> _Task details_: Copy all entries exactly, and wherever an entry holds a picture, leave that picture out.

> _Data extracted from a collection_:

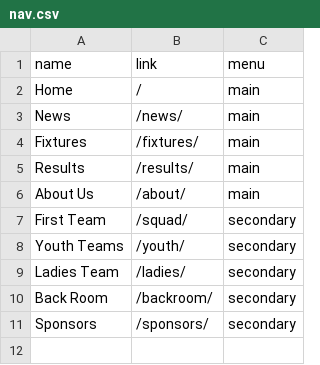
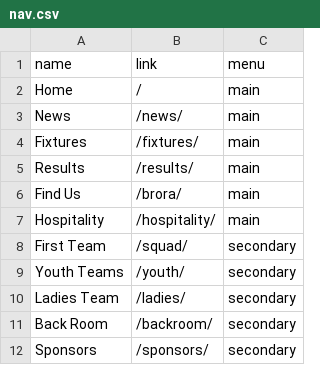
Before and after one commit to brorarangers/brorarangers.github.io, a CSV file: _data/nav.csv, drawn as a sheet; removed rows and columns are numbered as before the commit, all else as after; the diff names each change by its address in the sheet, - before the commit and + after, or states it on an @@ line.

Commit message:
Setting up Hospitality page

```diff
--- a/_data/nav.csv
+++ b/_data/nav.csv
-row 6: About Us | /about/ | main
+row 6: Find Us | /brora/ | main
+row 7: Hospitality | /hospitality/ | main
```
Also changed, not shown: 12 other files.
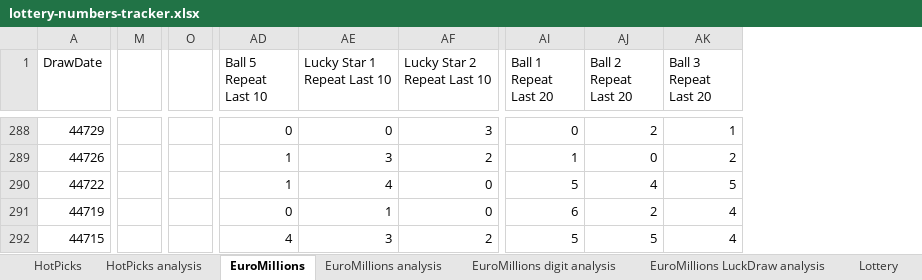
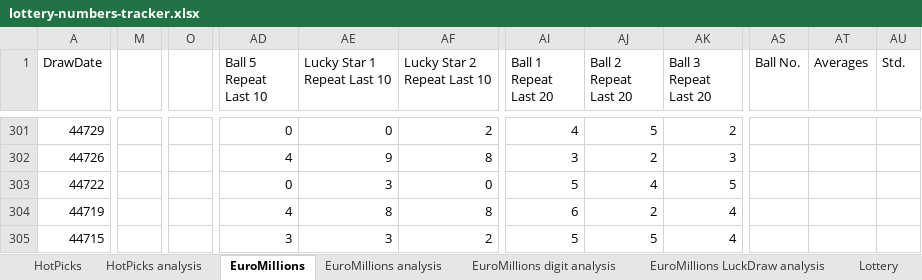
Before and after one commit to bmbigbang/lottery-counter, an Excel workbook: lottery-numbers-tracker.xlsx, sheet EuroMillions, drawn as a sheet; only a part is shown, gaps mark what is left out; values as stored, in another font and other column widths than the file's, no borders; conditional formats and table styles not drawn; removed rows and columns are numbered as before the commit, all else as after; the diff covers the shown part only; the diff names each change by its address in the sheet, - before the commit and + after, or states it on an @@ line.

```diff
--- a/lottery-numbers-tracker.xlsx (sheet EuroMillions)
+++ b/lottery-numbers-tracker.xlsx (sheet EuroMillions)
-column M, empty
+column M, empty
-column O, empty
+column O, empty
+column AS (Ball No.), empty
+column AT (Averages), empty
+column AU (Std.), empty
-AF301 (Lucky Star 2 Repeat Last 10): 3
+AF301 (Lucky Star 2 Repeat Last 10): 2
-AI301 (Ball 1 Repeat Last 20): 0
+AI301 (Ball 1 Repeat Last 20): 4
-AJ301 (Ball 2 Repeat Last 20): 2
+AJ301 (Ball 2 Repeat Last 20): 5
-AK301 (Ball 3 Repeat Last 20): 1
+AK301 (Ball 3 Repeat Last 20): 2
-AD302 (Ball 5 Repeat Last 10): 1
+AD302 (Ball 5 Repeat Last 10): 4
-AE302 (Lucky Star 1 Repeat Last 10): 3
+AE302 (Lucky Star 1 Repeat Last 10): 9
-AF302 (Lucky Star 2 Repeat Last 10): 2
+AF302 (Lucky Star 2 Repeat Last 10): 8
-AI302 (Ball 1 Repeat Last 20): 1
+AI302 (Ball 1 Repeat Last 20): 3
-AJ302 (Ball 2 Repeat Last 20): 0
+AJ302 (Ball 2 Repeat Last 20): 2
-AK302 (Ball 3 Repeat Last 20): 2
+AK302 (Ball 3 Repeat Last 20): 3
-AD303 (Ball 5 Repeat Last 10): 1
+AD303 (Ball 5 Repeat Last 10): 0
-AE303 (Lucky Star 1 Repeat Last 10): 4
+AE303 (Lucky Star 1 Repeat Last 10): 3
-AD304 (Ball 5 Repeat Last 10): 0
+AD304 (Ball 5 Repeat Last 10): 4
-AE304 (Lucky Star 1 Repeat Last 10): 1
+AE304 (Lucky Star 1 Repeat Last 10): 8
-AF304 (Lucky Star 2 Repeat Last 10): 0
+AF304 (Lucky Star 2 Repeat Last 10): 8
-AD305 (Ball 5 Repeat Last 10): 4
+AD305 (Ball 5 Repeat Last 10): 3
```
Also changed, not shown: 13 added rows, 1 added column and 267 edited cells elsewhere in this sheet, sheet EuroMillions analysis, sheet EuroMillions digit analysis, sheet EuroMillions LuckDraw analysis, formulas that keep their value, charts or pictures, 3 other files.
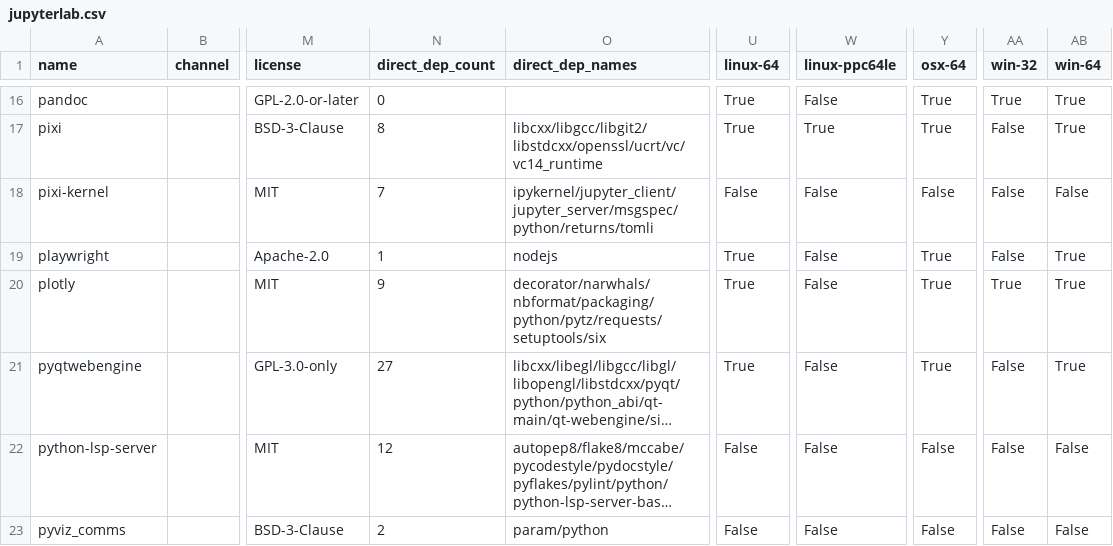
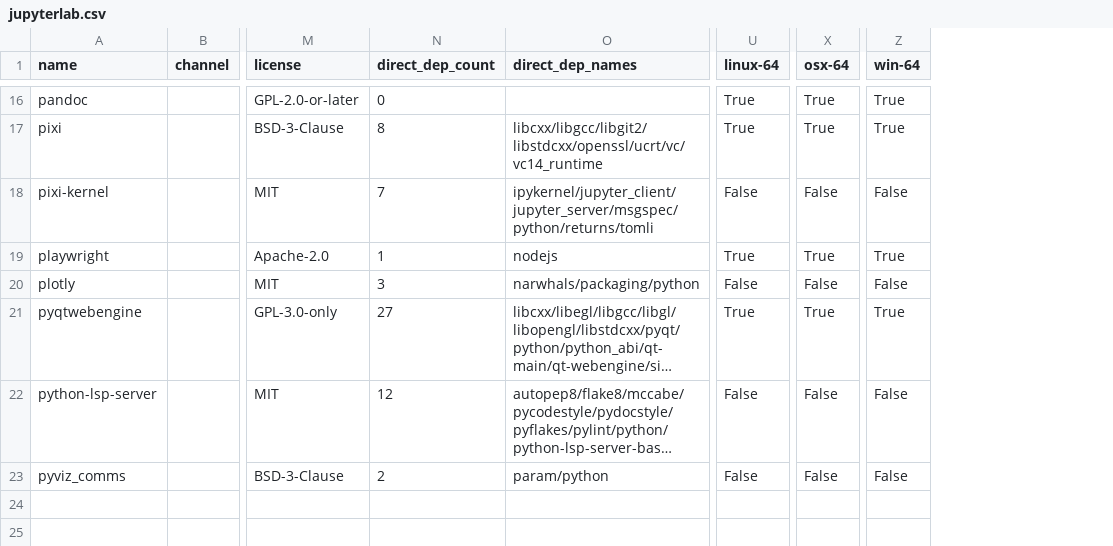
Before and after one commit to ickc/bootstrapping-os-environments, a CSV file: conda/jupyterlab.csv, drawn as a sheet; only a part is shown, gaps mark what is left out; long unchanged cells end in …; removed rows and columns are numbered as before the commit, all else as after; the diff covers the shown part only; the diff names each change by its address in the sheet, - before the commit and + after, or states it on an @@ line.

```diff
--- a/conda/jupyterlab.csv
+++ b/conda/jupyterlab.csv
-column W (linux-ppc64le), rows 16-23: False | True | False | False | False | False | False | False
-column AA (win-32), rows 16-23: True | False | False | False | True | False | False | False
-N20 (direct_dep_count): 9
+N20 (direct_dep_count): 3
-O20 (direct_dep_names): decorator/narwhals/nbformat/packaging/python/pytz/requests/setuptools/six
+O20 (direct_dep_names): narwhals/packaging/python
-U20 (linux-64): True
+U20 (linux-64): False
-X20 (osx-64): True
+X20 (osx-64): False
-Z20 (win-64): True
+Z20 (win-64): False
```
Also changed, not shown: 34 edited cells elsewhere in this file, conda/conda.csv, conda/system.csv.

> _Expected output_:
Before and after one commit to brorarangers/brorarangers.github.io, a CSV file: _data/nav.csv, drawn as a sheet; removed rows and columns are numbered as before the commit, all else as after; the diff names each change by its address in the sheet, - before the commit and + after, or states it on an @@ line.

Commit message:
Setting up Hospitality page

```diff
--- a/_data/nav.csv
+++ b/_data/nav.csv
-row 6: About Us | /about/ | main
+row 6: Find Us | /brora/ | main
+row 7: Hospitality | /hospitality/ | main
```
Also changed, not shown: 12 other files.
Before and after one commit to bmbigbang/lottery-counter, an Excel workbook: lottery-numbers-tracker.xlsx, sheet EuroMillions, drawn as a sheet; only a part is shown, gaps mark what is left out; values as stored, in another font and other column widths than the file's, no borders; conditional formats and table styles not drawn; removed rows and columns are numbered as before the commit, all else as after; the diff covers the shown part only; the diff names each change by its address in the sheet, - before the commit and + after, or states it on an @@ line.

```diff
--- a/lottery-numbers-tracker.xlsx (sheet EuroMillions)
+++ b/lottery-numbers-tracker.xlsx (sheet EuroMillions)
-column M, empty
+column M, empty
-column O, empty
+column O, empty
+column AS (Ball No.), empty
+column AT (Averages), empty
+column AU (Std.), empty
-AF301 (Lucky Star 2 Repeat Last 10): 3
+AF301 (Lucky Star 2 Repeat Last 10): 2
-AI301 (Ball 1 Repeat Last 20): 0
+AI301 (Ball 1 Repeat Last 20): 4
-AJ301 (Ball 2 Repeat Last 20): 2
+AJ301 (Ball 2 Repeat Last 20): 5
-AK301 (Ball 3 Repeat Last 20): 1
+AK301 (Ball 3 Repeat Last 20): 2
-AD302 (Ball 5 Repeat Last 10): 1
+AD302 (Ball 5 Repeat Last 10): 4
-AE302 (Lucky Star 1 Repeat Last 10): 3
+AE302 (Lucky Star 1 Repeat Last 10): 9
-AF302 (Lucky Star 2 Repeat Last 10): 2
+AF302 (Lucky Star 2 Repeat Last 10): 8
-AI302 (Ball 1 Repeat Last 20): 1
+AI302 (Ball 1 Repeat Last 20): 3
-AJ302 (Ball 2 Repeat Last 20): 0
+AJ302 (Ball 2 Repeat Last 20): 2
-AK302 (Ball 3 Repeat Last 20): 2
+AK302 (Ball 3 Repeat Last 20): 3
-AD303 (Ball 5 Repeat Last 10): 1
+AD303 (Ball 5 Repeat Last 10): 0
-AE303 (Lucky Star 1 Repeat Last 10): 4
+AE303 (Lucky Star 1 Repeat Last 10): 3
-AD304 (Ball 5 Repeat Last 10): 0
+AD304 (Ball 5 Repeat Last 10): 4
-AE304 (Lucky Star 1 Repeat Last 10): 1
+AE304 (Lucky Star 1 Repeat Last 10): 8
-AF304 (Lucky Star 2 Repeat Last 10): 0
+AF304 (Lucky Star 2 Repeat Last 10): 8
-AD305 (Ball 5 Repeat Last 10): 4
+AD305 (Ball 5 Repeat Last 10): 3
```
Also changed, not shown: 13 added rows, 1 added column and 267 edited cells elsewhere in this sheet, sheet EuroMillions analysis, sheet EuroMillions digit analysis, sheet EuroMillions LuckDraw analysis, formulas that keep their value, charts or pictures, 3 other files.
Before and after one commit to ickc/bootstrapping-os-environments, a CSV file: conda/jupyterlab.csv, drawn as a sheet; only a part is shown, gaps mark what is left out; long unchanged cells end in …; removed rows and columns are numbered as before the commit, all else as after; the diff covers the shown part only; the diff names each change by its address in the sheet, - before the commit and + after, or states it on an @@ line.

```diff
--- a/conda/jupyterlab.csv
+++ b/conda/jupyterlab.csv
-column W (linux-ppc64le), rows 16-23: False | True | False | False | False | False | False | False
-column AA (win-32), rows 16-23: True | False | False | False | True | False | False | False
-N20 (direct_dep_count): 9
+N20 (direct_dep_count): 3
-O20 (direct_dep_names): decorator/narwhals/nbformat/packaging/python/pytz/requests/setuptools/six
+O20 (direct_dep_names): narwhals/packaging/python
-U20 (linux-64): True
+U20 (linux-64): False
-X20 (osx-64): True
+X20 (osx-64): False
-Z20 (win-64): True
+Z20 (win-64): False
```
Also changed, not shown: 34 edited cells elsewhere in this file, conda/conda.csv, conda/system.csv.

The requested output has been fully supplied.